EXERCISE AIM =
Below are some entries. Copy each line that holds the string "mode".

· · · · ·

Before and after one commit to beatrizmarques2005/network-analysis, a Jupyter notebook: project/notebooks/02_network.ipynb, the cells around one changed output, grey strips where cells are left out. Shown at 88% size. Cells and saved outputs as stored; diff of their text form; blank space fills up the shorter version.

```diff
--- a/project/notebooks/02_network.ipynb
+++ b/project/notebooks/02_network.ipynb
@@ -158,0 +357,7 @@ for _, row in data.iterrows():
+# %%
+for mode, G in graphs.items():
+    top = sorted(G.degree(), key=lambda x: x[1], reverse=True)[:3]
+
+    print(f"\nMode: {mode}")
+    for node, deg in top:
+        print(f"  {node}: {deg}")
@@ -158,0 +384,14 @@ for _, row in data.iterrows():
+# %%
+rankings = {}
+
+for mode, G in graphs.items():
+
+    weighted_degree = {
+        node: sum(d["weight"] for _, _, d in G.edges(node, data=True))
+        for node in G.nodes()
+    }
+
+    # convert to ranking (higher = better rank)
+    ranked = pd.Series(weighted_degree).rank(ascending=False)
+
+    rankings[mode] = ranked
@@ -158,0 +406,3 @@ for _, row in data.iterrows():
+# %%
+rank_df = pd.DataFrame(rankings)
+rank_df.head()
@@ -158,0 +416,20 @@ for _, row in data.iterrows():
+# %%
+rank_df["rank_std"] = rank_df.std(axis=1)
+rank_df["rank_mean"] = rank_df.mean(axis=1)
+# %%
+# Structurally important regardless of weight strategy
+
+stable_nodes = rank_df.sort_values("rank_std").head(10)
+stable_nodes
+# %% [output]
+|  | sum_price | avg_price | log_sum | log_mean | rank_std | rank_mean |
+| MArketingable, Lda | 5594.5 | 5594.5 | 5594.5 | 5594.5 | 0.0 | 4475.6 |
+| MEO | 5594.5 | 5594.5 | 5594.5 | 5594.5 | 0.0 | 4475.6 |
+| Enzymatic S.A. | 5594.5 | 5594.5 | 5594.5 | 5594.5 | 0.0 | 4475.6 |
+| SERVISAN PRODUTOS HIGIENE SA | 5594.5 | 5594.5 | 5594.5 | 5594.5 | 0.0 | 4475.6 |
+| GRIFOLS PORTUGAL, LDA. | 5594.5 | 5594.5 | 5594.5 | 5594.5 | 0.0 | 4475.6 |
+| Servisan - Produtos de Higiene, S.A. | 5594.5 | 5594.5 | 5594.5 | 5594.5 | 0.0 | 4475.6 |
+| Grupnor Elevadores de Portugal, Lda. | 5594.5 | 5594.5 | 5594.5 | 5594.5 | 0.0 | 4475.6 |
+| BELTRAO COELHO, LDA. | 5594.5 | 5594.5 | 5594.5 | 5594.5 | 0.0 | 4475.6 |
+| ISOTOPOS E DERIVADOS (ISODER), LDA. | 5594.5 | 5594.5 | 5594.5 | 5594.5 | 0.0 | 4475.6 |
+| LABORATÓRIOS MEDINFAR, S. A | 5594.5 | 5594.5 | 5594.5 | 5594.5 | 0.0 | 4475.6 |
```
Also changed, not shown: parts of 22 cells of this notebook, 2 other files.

· · · · ·

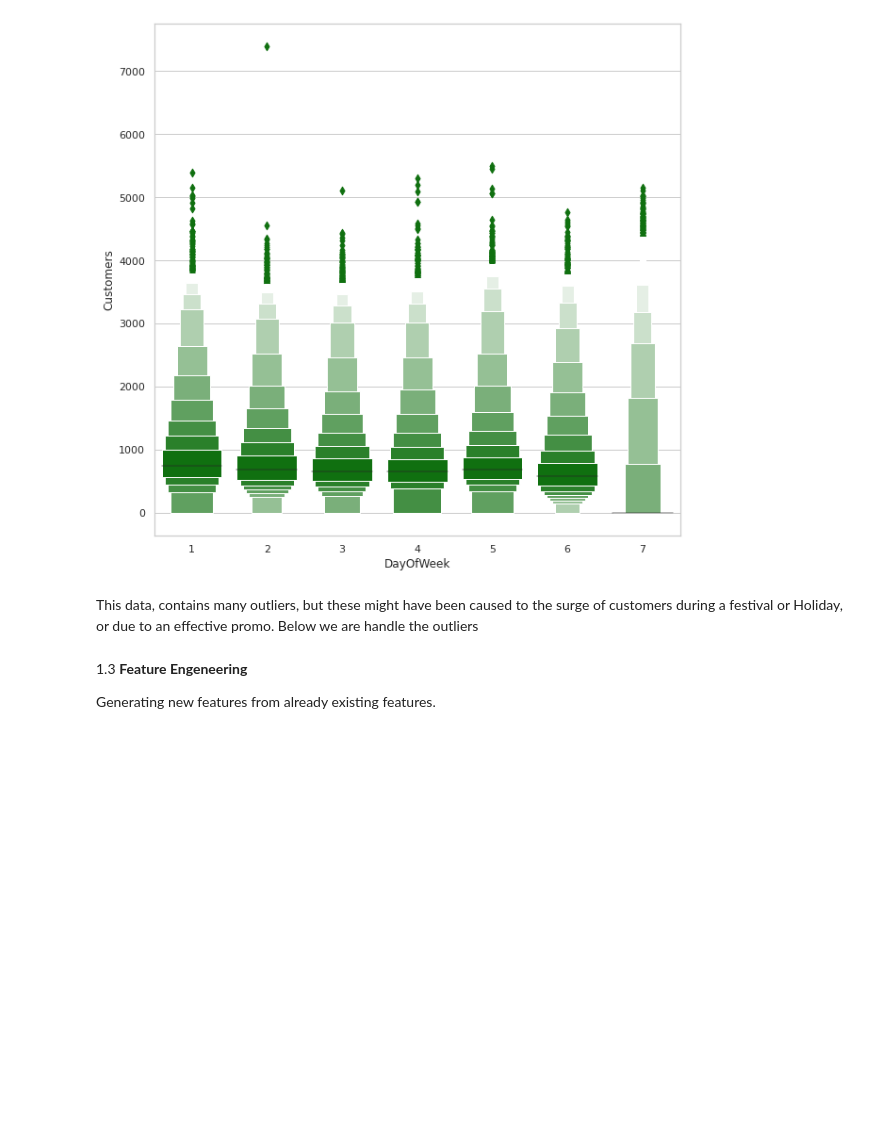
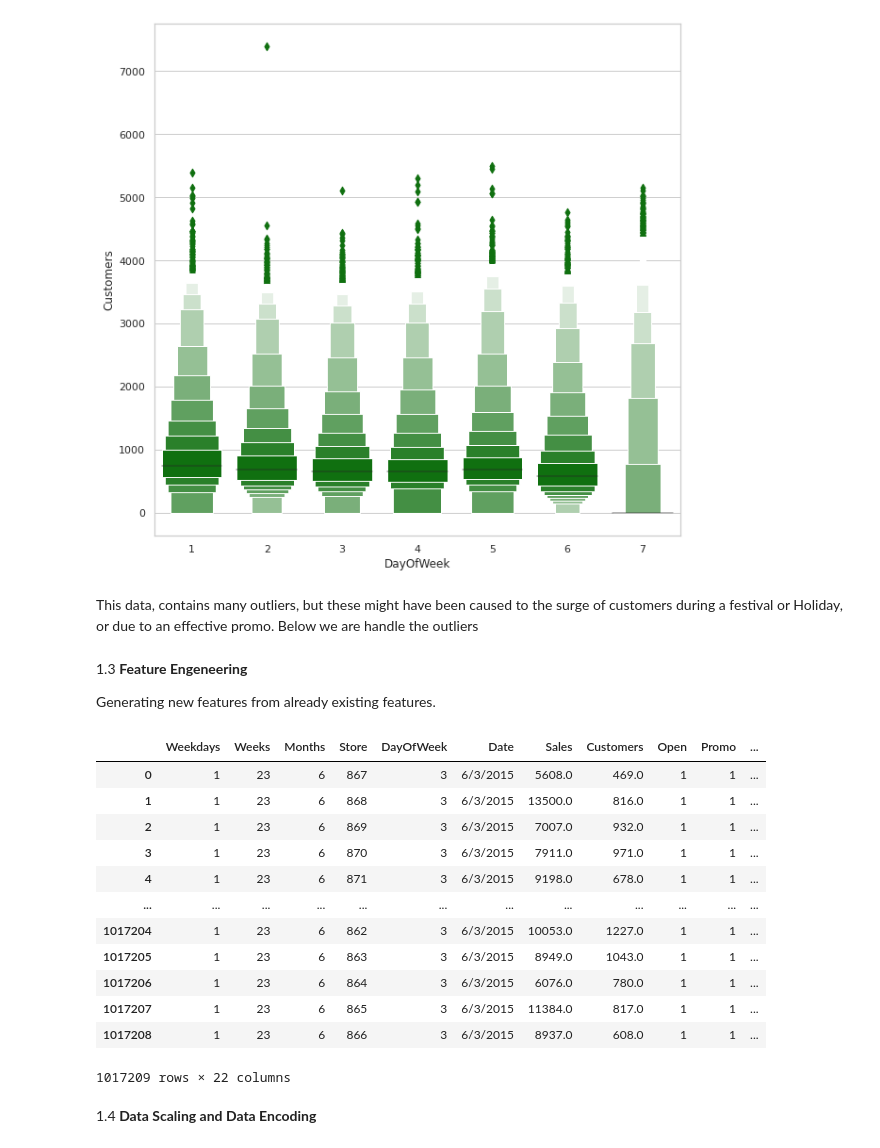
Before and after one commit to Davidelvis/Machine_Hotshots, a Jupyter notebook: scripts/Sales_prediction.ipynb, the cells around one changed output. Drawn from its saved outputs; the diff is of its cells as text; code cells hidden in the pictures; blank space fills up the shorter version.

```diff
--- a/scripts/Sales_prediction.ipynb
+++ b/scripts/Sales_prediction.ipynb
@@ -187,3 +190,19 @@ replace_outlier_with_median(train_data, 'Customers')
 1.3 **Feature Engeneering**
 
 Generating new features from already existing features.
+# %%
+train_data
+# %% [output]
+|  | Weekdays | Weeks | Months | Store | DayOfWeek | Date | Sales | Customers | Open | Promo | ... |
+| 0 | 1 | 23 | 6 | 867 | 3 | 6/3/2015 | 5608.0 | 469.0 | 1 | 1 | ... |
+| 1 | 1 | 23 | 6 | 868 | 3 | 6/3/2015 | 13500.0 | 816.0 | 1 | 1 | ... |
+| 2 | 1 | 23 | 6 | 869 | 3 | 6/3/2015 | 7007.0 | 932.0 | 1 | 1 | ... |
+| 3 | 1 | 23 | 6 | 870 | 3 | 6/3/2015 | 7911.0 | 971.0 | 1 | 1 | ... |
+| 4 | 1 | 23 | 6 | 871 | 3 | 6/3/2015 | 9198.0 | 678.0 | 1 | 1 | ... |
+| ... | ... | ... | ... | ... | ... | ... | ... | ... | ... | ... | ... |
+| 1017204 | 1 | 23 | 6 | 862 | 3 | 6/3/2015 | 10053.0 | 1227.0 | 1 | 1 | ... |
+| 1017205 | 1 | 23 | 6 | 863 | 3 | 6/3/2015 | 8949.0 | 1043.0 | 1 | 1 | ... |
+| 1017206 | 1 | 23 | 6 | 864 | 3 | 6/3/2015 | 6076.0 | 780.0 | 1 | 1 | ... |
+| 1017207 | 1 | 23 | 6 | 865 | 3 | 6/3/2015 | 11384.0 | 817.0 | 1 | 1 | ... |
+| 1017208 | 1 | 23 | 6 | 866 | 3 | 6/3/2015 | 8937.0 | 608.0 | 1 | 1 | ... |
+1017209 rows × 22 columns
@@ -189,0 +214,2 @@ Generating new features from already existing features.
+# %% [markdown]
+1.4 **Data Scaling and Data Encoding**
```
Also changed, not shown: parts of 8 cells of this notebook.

· · · · ·

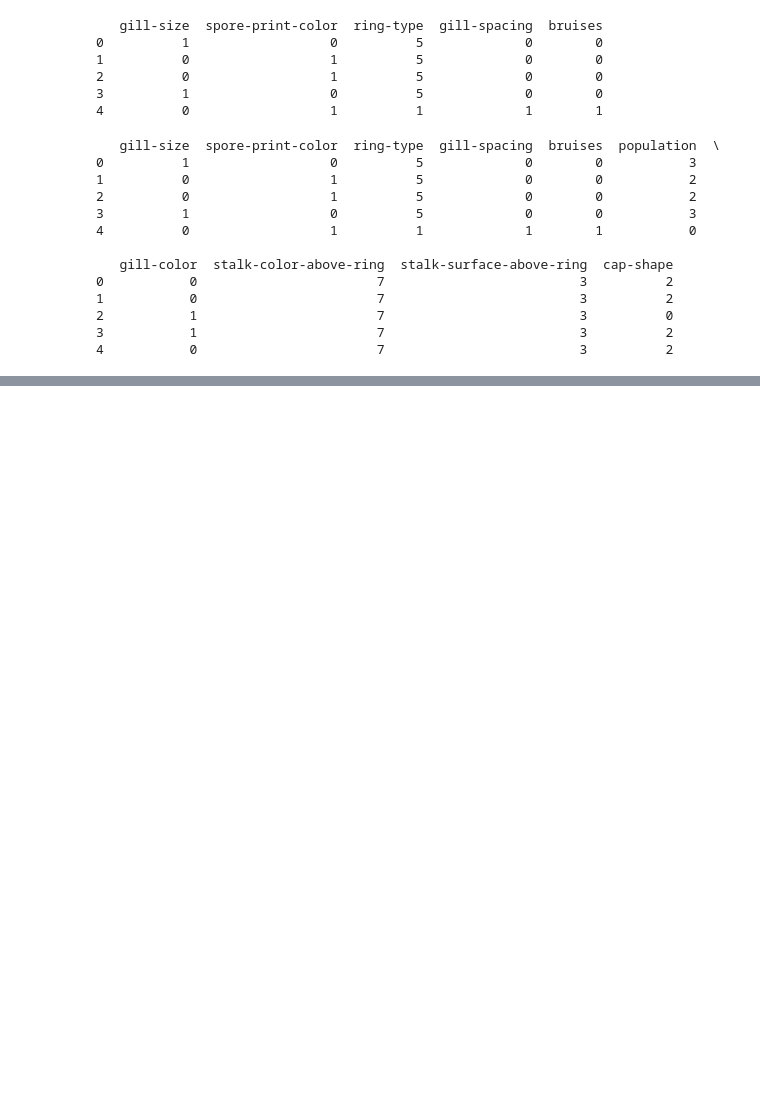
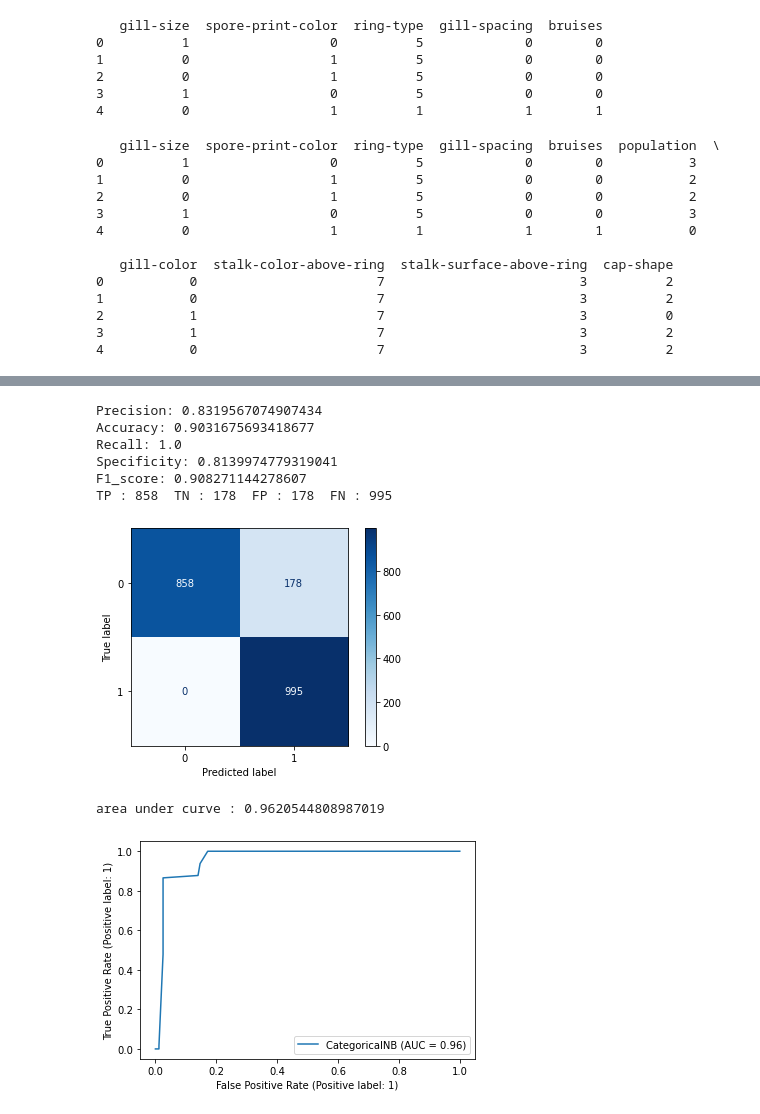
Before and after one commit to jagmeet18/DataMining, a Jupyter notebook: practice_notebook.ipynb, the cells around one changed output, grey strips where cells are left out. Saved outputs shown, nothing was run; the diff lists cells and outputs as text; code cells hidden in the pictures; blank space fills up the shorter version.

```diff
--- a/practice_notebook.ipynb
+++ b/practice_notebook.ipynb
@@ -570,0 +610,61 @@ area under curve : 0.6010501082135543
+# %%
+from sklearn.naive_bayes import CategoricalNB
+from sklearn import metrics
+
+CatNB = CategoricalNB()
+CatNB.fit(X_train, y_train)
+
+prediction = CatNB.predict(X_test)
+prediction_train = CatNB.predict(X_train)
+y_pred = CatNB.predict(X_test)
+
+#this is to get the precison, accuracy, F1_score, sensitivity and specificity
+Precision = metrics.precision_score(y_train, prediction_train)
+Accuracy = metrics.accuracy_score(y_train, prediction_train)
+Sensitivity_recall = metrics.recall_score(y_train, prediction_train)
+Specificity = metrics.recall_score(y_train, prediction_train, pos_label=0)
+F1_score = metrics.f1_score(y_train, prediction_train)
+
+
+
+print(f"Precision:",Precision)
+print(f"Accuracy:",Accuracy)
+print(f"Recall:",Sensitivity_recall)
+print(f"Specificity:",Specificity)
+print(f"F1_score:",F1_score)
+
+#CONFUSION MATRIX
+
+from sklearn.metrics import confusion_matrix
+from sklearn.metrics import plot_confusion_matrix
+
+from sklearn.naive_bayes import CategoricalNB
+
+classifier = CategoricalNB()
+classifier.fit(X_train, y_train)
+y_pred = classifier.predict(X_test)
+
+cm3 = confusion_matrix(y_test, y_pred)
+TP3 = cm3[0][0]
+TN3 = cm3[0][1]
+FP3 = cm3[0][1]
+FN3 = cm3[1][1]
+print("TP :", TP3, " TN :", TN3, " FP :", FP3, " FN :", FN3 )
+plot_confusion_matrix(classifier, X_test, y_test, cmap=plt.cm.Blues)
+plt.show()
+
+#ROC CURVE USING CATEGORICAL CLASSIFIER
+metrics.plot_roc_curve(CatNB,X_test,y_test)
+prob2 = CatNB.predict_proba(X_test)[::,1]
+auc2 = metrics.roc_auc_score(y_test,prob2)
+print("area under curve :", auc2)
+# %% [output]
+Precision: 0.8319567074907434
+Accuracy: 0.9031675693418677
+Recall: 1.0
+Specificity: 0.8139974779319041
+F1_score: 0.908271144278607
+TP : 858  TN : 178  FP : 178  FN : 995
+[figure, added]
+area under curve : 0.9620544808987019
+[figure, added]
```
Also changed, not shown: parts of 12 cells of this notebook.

· · · · ·

WRITTEN RESPONSE =
+for mode, G in graphs.items():
+    print(f"\nMode: {mode}")
+for mode, G in graphs.items():
+    rankings[mode] = ranked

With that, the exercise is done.